### Exercise brief
Every line containing "research" should be copied out. Go through the entries and find them.

------------------------------

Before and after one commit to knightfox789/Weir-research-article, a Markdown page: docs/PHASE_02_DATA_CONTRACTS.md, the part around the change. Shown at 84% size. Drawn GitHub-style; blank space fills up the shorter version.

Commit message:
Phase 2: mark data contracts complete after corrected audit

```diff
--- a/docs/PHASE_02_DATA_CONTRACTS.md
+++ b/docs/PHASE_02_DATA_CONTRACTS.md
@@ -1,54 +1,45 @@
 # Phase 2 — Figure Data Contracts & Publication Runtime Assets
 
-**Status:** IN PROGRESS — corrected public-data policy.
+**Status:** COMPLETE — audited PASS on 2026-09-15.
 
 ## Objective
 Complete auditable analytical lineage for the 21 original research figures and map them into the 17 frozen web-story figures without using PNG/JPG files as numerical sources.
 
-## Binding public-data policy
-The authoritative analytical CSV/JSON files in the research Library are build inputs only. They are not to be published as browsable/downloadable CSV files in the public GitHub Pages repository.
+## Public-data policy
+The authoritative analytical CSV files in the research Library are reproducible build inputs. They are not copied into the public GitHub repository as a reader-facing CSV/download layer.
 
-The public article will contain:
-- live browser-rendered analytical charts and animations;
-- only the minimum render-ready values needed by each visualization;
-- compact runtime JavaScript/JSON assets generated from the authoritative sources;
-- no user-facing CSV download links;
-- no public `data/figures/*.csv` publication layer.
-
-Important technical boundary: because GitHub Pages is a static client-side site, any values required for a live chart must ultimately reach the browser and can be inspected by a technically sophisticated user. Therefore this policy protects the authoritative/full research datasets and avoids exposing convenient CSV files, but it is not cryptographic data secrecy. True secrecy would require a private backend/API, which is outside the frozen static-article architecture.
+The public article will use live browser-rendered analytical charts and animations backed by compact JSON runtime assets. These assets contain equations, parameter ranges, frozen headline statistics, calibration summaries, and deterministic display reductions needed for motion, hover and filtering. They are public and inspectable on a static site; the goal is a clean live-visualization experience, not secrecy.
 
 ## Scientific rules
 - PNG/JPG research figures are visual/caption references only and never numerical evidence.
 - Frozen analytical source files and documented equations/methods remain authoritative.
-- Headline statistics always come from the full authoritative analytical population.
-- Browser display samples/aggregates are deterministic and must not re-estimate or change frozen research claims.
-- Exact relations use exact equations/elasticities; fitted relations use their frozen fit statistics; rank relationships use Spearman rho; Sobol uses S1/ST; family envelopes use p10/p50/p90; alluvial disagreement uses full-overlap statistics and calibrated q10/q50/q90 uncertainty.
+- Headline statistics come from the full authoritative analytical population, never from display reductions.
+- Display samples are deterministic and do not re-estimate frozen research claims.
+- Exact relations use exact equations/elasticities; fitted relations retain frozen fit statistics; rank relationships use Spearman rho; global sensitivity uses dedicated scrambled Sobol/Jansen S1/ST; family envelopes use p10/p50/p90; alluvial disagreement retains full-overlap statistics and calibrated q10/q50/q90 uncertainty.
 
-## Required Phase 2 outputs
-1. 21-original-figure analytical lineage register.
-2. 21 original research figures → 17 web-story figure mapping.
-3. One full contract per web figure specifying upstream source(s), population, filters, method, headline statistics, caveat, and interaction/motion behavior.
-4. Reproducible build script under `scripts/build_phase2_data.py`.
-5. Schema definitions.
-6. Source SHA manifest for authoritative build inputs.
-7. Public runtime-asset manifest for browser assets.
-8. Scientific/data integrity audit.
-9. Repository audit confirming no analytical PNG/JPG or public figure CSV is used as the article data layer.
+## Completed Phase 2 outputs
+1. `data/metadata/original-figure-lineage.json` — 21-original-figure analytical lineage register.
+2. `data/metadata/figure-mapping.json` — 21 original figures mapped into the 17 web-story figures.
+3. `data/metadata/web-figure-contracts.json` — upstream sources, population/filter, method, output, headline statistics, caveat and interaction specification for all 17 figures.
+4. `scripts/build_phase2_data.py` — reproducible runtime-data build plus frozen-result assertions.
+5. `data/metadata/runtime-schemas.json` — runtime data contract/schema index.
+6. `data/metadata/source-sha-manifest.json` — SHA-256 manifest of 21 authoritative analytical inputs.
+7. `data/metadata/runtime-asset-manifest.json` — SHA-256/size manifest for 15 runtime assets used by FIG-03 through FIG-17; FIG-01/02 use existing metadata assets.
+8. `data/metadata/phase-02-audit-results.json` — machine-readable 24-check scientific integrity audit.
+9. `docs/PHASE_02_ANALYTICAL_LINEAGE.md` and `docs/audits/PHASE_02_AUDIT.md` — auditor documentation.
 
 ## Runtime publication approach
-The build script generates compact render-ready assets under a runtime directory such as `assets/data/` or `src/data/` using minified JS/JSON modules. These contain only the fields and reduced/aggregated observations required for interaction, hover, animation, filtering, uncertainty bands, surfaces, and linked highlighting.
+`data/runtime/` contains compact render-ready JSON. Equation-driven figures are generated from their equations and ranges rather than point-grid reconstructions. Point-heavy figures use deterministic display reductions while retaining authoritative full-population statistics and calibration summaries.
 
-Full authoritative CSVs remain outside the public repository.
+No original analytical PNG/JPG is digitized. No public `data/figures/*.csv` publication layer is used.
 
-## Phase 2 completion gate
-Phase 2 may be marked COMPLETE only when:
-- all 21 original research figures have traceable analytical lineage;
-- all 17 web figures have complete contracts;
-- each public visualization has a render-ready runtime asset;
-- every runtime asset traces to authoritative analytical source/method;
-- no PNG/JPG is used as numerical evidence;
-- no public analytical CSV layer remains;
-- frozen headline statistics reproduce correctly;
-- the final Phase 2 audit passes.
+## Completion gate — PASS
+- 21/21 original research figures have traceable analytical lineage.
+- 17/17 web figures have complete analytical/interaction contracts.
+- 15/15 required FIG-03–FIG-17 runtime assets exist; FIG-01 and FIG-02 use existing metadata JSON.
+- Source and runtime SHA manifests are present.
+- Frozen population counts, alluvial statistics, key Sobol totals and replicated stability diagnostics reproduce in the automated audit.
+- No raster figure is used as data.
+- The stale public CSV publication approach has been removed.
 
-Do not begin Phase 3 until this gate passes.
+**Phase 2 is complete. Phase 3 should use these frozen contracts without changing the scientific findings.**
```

------------------------------

### Exercise answer
Before and after one commit to knightfox789/Weir-research-article, a Markdown page: docs/PHASE_02_DATA_CONTRACTS.md, the part around the change. Shown at 84% size. Drawn GitHub-style; blank space fills up the shorter version.
 Complete auditable analytical lineage for the 21 original research figures and map them into the 17 frozen web-story figures without using PNG/JPG files as numerical sources.
-The authoritative analytical CSV/JSON files in the research Library are build inputs only. They are not to be published as browsable/downloadable CSV files in the public GitHub Pages repository.
+The authoritative analytical CSV files in the research Library are reproducible build inputs. They are not copied into the public GitHub repository as a reader-facing CSV/download layer.
-Important technical boundary: because GitHub Pages is a static client-side site, any values required for a live chart must ultimately reach the browser and can be inspected by a technically sophisticated user. Therefore this policy protects the authoritative/full research datasets and avoids exposing convenient CSV files, but it is not cryptographic data secrecy. True secrecy would require a private backend/API, which is outside the frozen static-article architecture.
 - PNG/JPG research figures are visual/caption references only and never numerical evidence.
-- Browser display samples/aggregates are deterministic and must not re-estimate or change frozen research claims.
+- Display samples are deterministic and do not re-estimate frozen research claims.
-2. 21 original research figures → 17 web-story figure mapping.
-- all 21 original research figures have traceable analytical lineage;
+- 21/21 original research figures have traceable analytical lineage.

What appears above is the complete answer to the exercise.